*** Material for this task ***
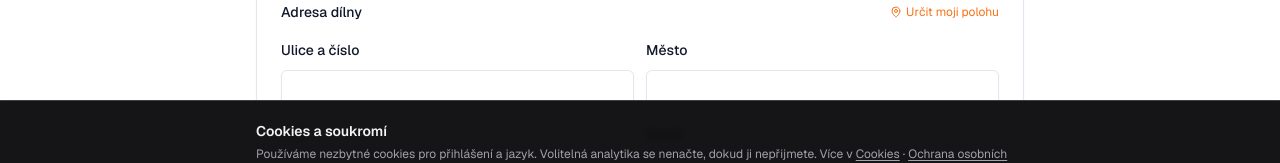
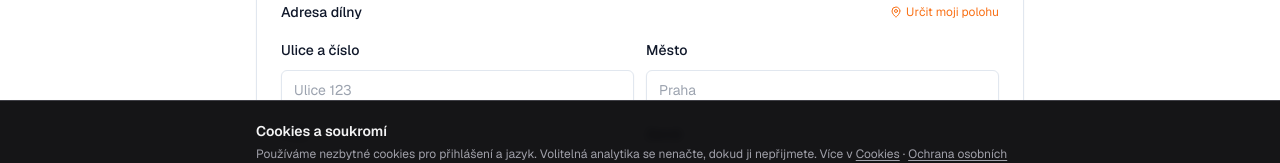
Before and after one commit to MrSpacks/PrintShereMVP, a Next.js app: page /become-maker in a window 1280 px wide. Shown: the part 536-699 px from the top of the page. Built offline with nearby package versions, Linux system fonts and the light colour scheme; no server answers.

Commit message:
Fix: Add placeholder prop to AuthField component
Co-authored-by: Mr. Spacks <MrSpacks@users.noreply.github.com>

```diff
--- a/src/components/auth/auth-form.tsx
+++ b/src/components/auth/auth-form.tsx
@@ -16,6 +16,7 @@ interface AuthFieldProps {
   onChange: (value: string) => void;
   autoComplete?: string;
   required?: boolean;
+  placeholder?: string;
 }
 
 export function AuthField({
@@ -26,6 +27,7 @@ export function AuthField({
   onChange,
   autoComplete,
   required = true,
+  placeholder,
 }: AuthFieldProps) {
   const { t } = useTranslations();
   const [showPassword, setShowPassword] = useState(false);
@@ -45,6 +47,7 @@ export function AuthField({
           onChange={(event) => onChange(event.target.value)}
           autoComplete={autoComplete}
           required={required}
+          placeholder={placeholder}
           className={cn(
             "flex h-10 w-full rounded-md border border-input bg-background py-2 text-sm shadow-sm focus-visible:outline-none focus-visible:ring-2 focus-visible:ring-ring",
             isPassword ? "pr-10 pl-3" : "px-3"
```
*** End of Material for this task ***
*** Material for this task ***
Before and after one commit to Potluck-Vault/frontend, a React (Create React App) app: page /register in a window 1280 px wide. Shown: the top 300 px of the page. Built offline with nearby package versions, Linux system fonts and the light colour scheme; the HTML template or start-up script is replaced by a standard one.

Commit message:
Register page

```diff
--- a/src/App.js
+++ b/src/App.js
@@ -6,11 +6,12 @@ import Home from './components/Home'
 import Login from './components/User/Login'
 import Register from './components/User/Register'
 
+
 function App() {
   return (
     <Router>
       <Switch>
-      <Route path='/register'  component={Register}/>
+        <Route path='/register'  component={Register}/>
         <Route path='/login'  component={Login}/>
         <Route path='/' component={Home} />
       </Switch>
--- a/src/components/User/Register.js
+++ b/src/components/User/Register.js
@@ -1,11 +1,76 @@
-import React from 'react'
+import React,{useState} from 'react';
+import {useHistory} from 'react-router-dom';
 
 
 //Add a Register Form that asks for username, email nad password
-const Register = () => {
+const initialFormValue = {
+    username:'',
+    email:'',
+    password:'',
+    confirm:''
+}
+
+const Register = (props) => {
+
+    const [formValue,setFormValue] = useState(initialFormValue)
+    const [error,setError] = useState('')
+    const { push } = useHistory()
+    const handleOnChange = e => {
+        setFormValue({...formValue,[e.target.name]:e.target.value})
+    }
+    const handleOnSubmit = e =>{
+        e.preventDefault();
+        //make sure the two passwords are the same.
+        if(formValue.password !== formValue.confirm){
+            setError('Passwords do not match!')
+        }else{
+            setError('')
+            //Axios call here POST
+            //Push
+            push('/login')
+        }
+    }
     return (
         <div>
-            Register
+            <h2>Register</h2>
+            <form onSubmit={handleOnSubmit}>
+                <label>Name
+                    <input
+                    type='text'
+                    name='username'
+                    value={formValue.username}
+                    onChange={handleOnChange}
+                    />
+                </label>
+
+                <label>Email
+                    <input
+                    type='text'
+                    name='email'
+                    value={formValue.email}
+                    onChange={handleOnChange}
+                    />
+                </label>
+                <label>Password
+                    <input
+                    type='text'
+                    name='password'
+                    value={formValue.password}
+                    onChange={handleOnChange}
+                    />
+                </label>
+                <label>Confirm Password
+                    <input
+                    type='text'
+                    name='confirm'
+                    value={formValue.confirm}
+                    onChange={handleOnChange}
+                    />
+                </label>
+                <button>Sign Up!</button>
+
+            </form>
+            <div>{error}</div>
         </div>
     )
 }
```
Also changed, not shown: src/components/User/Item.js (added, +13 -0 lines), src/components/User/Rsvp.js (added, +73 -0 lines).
*** End of Material for this task ***
▶ **Exercise**: Count how many lines above hold the word "light", then reply with that number alone.

▶ **Response**: 2